Nude with Vegetable by Betty Hahn
Cooking up Change
In our present age of image proliferation and process plurarity, it may be difficult to imagine an earlier time when photography was only just beginning to be accepted as a legitimate art medium. Most of its serious practitioners, primarily men, protected this hard-won status by hewing to agreed-upon standards: black-and-white, 8x10, real-life subjects, beauty. Coming out of a broader arts education and the unique tutelage of photographer Henry Holmes Smith, Betty Hahn emerged with her M.F.A. from Indiana University in 1966 with a much different approach to the medium. The following year, she found her tribe in Rochester, New York, where kindred spirits were also thinking outside the gelatin-silver box.
Relentlessly creative, Hahn was less interested in canon-busting than in concocting fresh recipes for photographic image making. These delicious gum prints from early in her career – here published together and in color for the first time – beautifully illustrate her unconstrained work with the medium. In a conversation with the curator David Haberstich, Hahn said she had in mind Edward Weston and his iconic images of produce (and perhaps also the nudes) while making these negatives 1. But Hahn’s tiny, parti-colored prints are more referential than reverential, matching the print colors to the vegetable or fruit pictured and playing off Weston’s classic work with complexity and wit, an amuse bouche that hinted at her interesting and innovative career ahead.
1 For more information about the artist, see the excellent resource Betty Hahn: Photography or Maybe Not (University of New Mexico Press, 1995). These gum prints are mentioned on p. 29-30 and p. 180.

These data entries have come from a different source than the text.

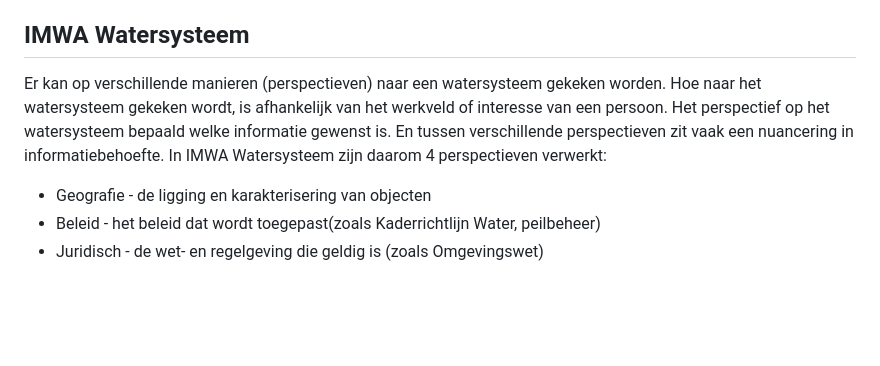
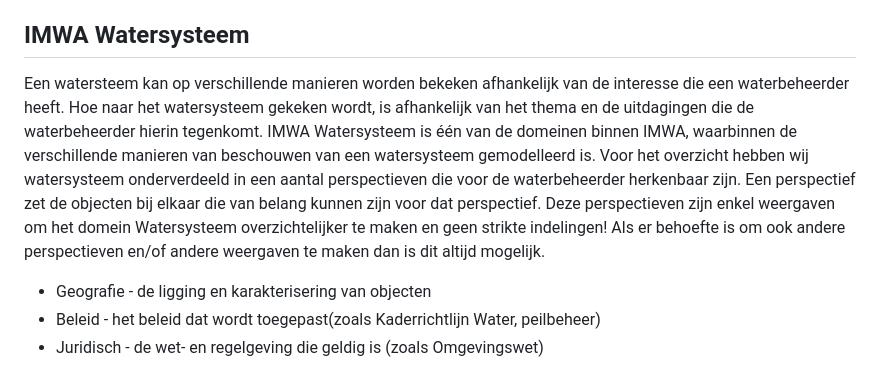
Before and after one commit to Aquo-standaard/IMWA-WS, a Markdown page: algemeen/inleiding_IMWA-watersysteem.md, the part around the change. Rendered like a GitHub page; blank space fills up the shorter version.

Commit message:
Update inleiding_IMWA-watersysteem.md
Inleiding watersysteem aangepast.

```diff
--- a/algemeen/inleiding_IMWA-watersysteem.md
+++ b/algemeen/inleiding_IMWA-watersysteem.md
@@ -17,7 +17,7 @@ Zie voor verdere toelichting van de samenhang tussen de verschillende domeinen i
 
 ## IMWA Watersysteem
 
-Er kan op verschillende manieren (perspectieven) naar een watersysteem gekeken worden. Hoe naar het watersysteem gekeken wordt, is afhankelijk van het werkveld of interesse van een persoon. Het perspectief op het watersysteem bepaald welke informatie gewenst is. En tussen verschillende perspectieven zit vaak een nuancering in informatiebehoefte. In IMWA Watersysteem zijn daarom 4 perspectieven verwerkt:
+Een watersteem kan op verschillende manieren worden bekeken afhankelijk van de interesse die een waterbeheerder heeft.  Hoe naar het watersysteem gekeken wordt, is afhankelijk van het thema en de uitdagingen die de waterbeheerder hierin tegenkomt. IMWA Watersysteem is één van de domeinen binnen IMWA, waarbinnen de verschillende manieren van beschouwen van een watersysteem gemodelleerd is. Voor het overzicht hebben wij watersysteem onderverdeeld in een aantal perspectieven die voor de waterbeheerder herkenbaar zijn. Een perspectief zet de objecten bij elkaar die van belang kunnen zijn voor dat perspectief. Deze perspectieven zijn enkel weergaven om het domein Watersysteem overzichtelijker te maken en geen strikte indelingen! Als er behoefte is om ook andere perspectieven en/of andere weergaven te maken dan is dit altijd mogelijk.
 
 - Geografie - de ligging en karakterisering van objecten
 - Beleid - het beleid dat wordt toegepast(zoals Kaderrichtlijn Water, peilbeheer)
```
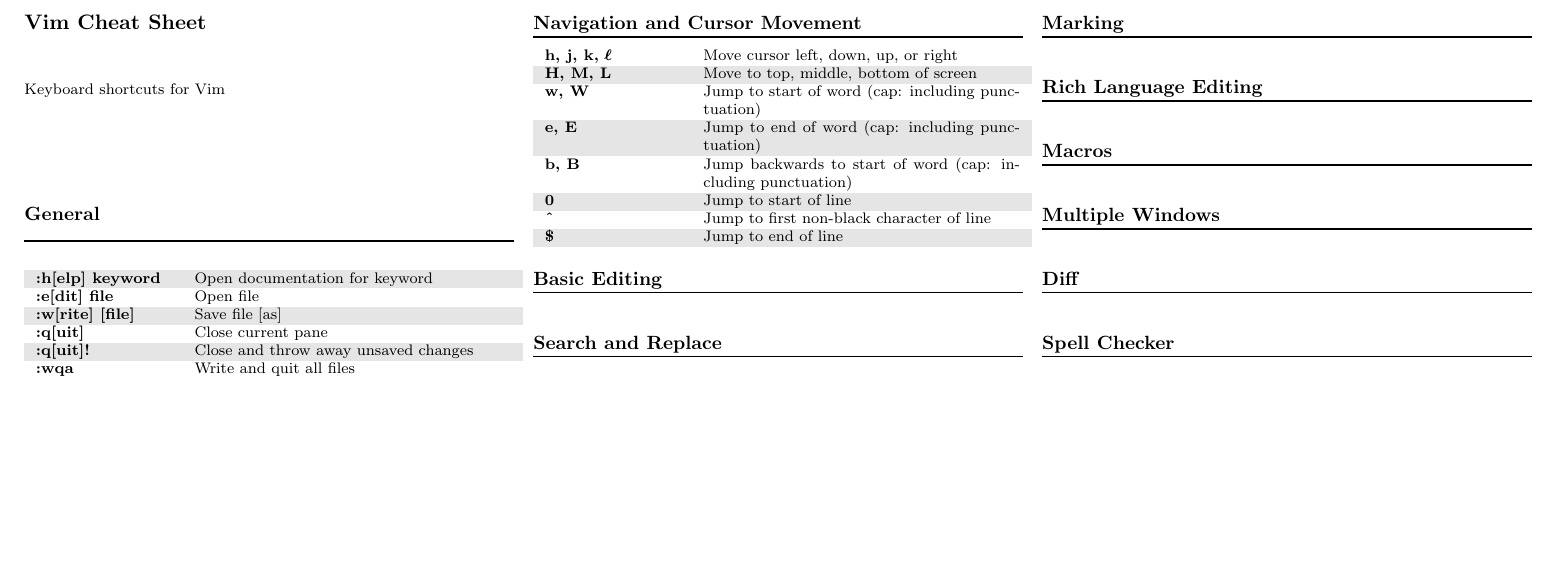
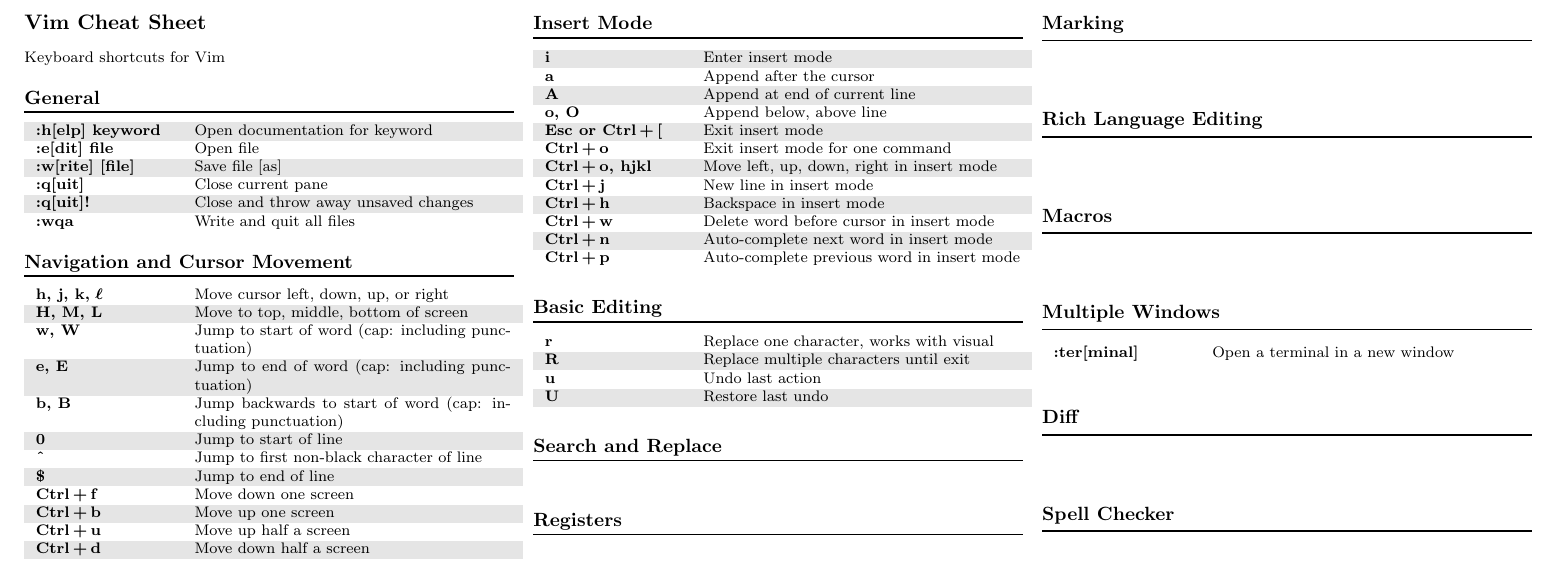
Before and after one commit to noudald/vim-cheat-sheet, a LaTeX document (cheatsheet.tex): part of the page, cut so that both start at the same text, the shorter picture padded with empty space. Compiled offline with pdfLaTeX.

Commit message:
Add some short keys for insert mode

```diff
--- a/cheatsheet.tex
+++ b/cheatsheet.tex
@@ -18,7 +18,7 @@
     Keyboard shortcuts for Vim
 
     \subsection*{General}
-    \vskip-5pt \titlerule[0.8pt] \vskip 5pt
+    \vspace{-5pt} \titlerule[0.8pt] \vspace{5pt}
 
     \begin{tabular}{p{0.09\textwidth} p{0.21\textwidth}}
         \textbf{:h[elp] keyword}        & Open documentation for keyword \\
@@ -30,7 +30,7 @@
     \end{tabular}
 
     \subsection*{Navigation and Cursor Movement}
-    \vskip-5pt \titlerule[0.8pt] \vskip 5pt
+    \vspace{-5pt} \titlerule[0.8pt] \vspace{5pt}
 
     \begin{tabular}{p{0.09\textwidth} p{0.21\textwidth}}
         \textbf{h, j, k,} \Ell          & Move cursor left, down, up, or right \\
@@ -41,52 +41,85 @@
         \textbf{0}                      & Jump to start of line \\
         \textbf{\^}                     & Jump to first non-black character of line \\
         \textbf{\$}                     & Jump to end of line \\
+        \textbf{Ctrl\,+\,f}             & Move down one screen \\
+        \textbf{Ctrl\,+\,b}             & Move up one screen \\
+        \textbf{Ctrl\,+\,u}             & Move up half a screen \\
+        \textbf{Ctrl\,+\,d}             & Move down half a screen \\
+    \end{tabular}
+
+    \subsection*{Insert Mode}
+    \vspace{-5pt} \titlerule[0.8pt] \vspace{5pt}
+
+    \begin{tabular}{p{0.09\textwidth} p{0.21\textwidth}}
+        \textbf{i}                      & Enter insert mode \\
+        \textbf{a}                      & Append after the cursor \\
+        \textbf{A}                      & Append at end of current line \\
+        \textbf{o, O}                   & Append below, above line \\
+        \textbf{Esc or Ctrl\,+\,[}      & Exit insert mode \\
+        \textbf{Ctrl\,+\,o}             & Exit insert mode for one command \\
+        \textbf{Ctrl\,+\,o, hjkl}       & Move left, up, down, right in insert mode \\
+        \textbf{Ctrl\,+\,j}             & New line in insert mode \\
+        \textbf{Ctrl\,+\,h}             & Backspace in insert mode \\
+        \textbf{Ctrl\,+\,w}             & Delete word before cursor in insert mode \\
+        \textbf{Ctrl\,+\,n}             & Auto-complete next word in insert mode \\
+        \textbf{Ctrl\,+\,p}             & Auto-complete previous word in insert mode \\
     \end{tabular}
 
     \subsection*{Basic Editing}
-    \vskip-5pt \titlerule[0.8pt] \vskip 5pt
+    \vspace{-5pt} \titlerule[0.8pt] \vspace{5pt}
+
+    \begin{tabular}{p{0.09\textwidth} p{0.21\textwidth}}
+        \textbf{r}                      & Replace one character, works with visual \\
+        \textbf{R}                      & Replace multiple characters until exit \\
+        \textbf{u}                      & Undo last action \\
+        \textbf{U}                      & Restore last undo \\
+    \end{tabular}
+
+    \subsection*{Search and Replace}
+    \vspace{-5pt} \titlerule[0.8pt] \vspace{5pt}
 
     \begin{tabular}{p{0.09\textwidth} p{0.21\textwidth}}
     \end{tabular}
 
-    \subsection*{Search and Replace}
-    \vskip-5pt \titlerule[0.8pt] \vskip 5pt
+    \subsection*{Registers}
+    \vspace{-5pt} \titlerule[0.8pt] \vspace{5pt}
 
     \begin{tabular}{p{0.09\textwidth} p{0.21\textwidth}}
     \end{tabular}
 
     \subsection*{Marking}
-    \vskip-5pt \titlerule[0.8pt] \vskip 5pt
+    \vspace{-5pt} \titlerule[0.8pt] \vspace{5pt}
 
     \begin{tabular}{p{0.09\textwidth} p{0.21\textwidth}}
     \end{tabular}
 
     \subsection*{Rich Language Editing}
-    \vskip-5pt \titlerule[0.8pt] \vskip 5pt
+    \vspace{-5pt} \titlerule[0.8pt] \vspace{5pt}
 
     \begin{tabular}{p{0.09\textwidth} p{0.21\textwidth}}
     \end{tabular}
 
     \subsection*{Macros}
-    \vskip-5pt \titlerule[0.8pt] \vskip 5pt
+    \vspace{-5pt} \titlerule[0.8pt] \vspace{5pt}
 
     \begin{tabular}{p{0.09\textwidth} p{0.21\textwidth}}
     \end{tabular}
 
     \subsection*{Multiple Windows}
-    \vskip-5pt \titlerule[0.8pt] \vskip 5pt
+    \vspace{-5pt} \titlerule[0.8pt] \vspace{5pt}
 
     \begin{tabular}{p{0.09\textwidth} p{0.21\textwidth}}
+        \textbf{:ter[minal]}        & Open a terminal in a new window \\
     \end{tabular}
 
     \subsection*{Diff}
-    \vskip-5pt \titlerule[0.8pt] \vskip 5pt
+    \vspace{-5pt} \titlerule[0.8pt] \vspace{5pt}
 
     \begin{tabular}{p{0.09\textwidth} p{0.21\textwidth}}
     \end{tabular}
 
     \subsection*{Spell Checker}
-    \vskip-5pt \titlerule[0.8pt] \vskip 5pt
+    \vspace{-5pt} \titlerule[0.8pt] \vspace{5pt}
 
     \begin{tabular}{p{0.09\textwidth} p{0.21\textwidth}}
     \end{tabular}
```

-- Katherine Ware, Curator of Photography at the New Mexico Museum of Fine Arts
Betty Hahn lives and works in Albuquerque, New Mexico.